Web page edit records
++++++++++++++++++++

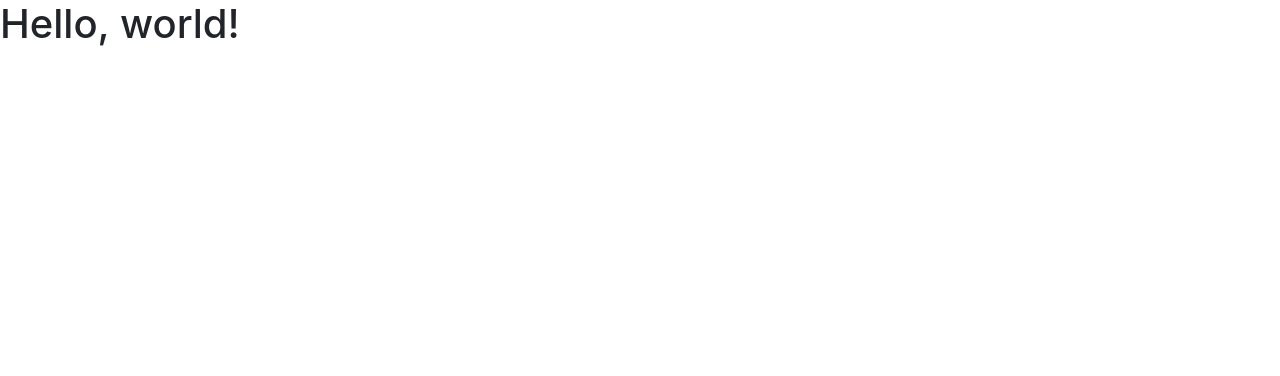
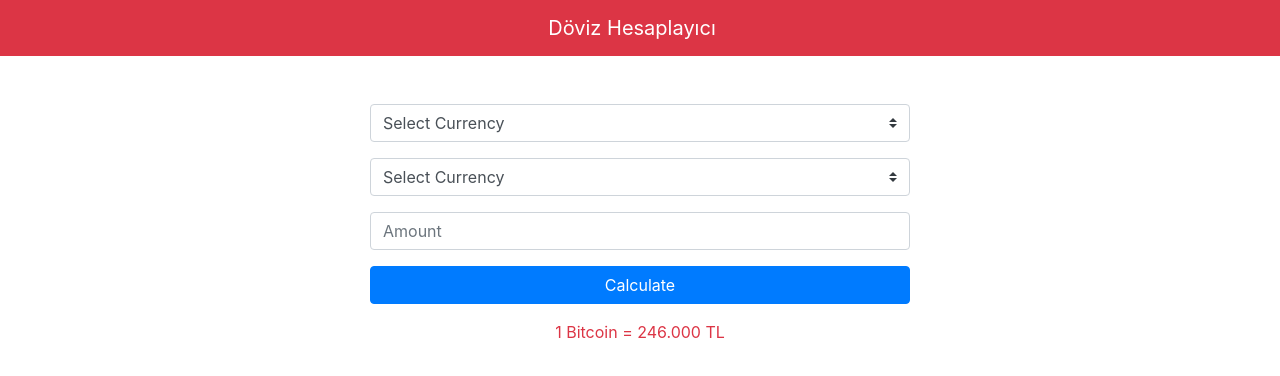
Before and after one commit to ismailonur/Exchange-Calculator, a plain HTML site: page index.html in a window 1280 px wide. Drawn offline with nearby package versions, Linux system fonts and the light colour scheme.

Commit message:
tasarım yapıldı

```diff
--- a/index.html
+++ b/index.html
@@ -7,10 +7,41 @@
     <link rel="stylesheet" href="https://cdn.jsdelivr.net/npm/bootstrap@4.5.3/dist/css/bootstrap.min.css" integrity="sha384-TX8t27EcRE3e/ihU7zmQxVncDAy5uIKz4rEkgIXeMed4M0jlfIDPvg6uqKI2xXr2" crossorigin="anonymous">
     <link rel="stylesheet" href="style.css">
 
-    <title>Döviz Çevirme</title>
+    <title>Döviz Hesaplayıcı</title>
   </head>
   <body>
-    <h1>Hello, world!</h1>
+
+    <nav class="navbar navbar-dark bg-danger">
+        <div class="container justify-content-center">
+            <a href="" class="navbar-brand">Döviz Hesaplayıcı</a>
+        </div>
+    </nav>
+
+    <div class="container my-5">
+        <div class="row justify-content-center">
+            <div class="col-sm-6">
+                <div class="form-group">
+                    <select id="currency_one" class="custom-select">
+                        <option>Select Currency</option>
+                    </select>
+                </div>
+                <div class="form-group">
+                    <select id="currency_two" class="custom-select">
+                        <option>Select Currency</option>
+                    </select>
+                </div>
+                <div class="form-group">
+                    <input type="number" id="amount" class="form-control" placeholder="Amount">
+                </div>
+                <button class="btn btn-primary btn-block" id="btn_calculate">
+                    Calculate
+                </button>
+                <div class="text-danger text-center mt-3" id="result">
+                    1 Bitcoin = 246.000 TL
+                </div>
+            </div>
+        </div>
+    </div>
 
     <script src="https://code.jquery.com/jquery-3.5.1.slim.min.js" integrity="sha384-DfXdz2htPH0lsSSs5nCTpuj/zy4C+OGpamoFVy38MVBnE+IbbVYUew+OrCXaRkfj" crossorigin="anonymous"></script>
     <script src="https://cdn.jsdelivr.net/npm/bootstrap@4.5.3/dist/js/bootstrap.bundle.min.js" integrity="sha384-ho+j7jyWK8fNQe+A12Hb8AhRq26LrZ/JpcUGGOn+Y7RsweNrtN/tE3MoK7ZeZDyx" crossorigin="anonymous"></script>
```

++++++++++++++++++++

## [What you should do]
Tally, across the records, each line that contains the word "anonymous", and answer with nothing except the count.

## [Exercise output]
3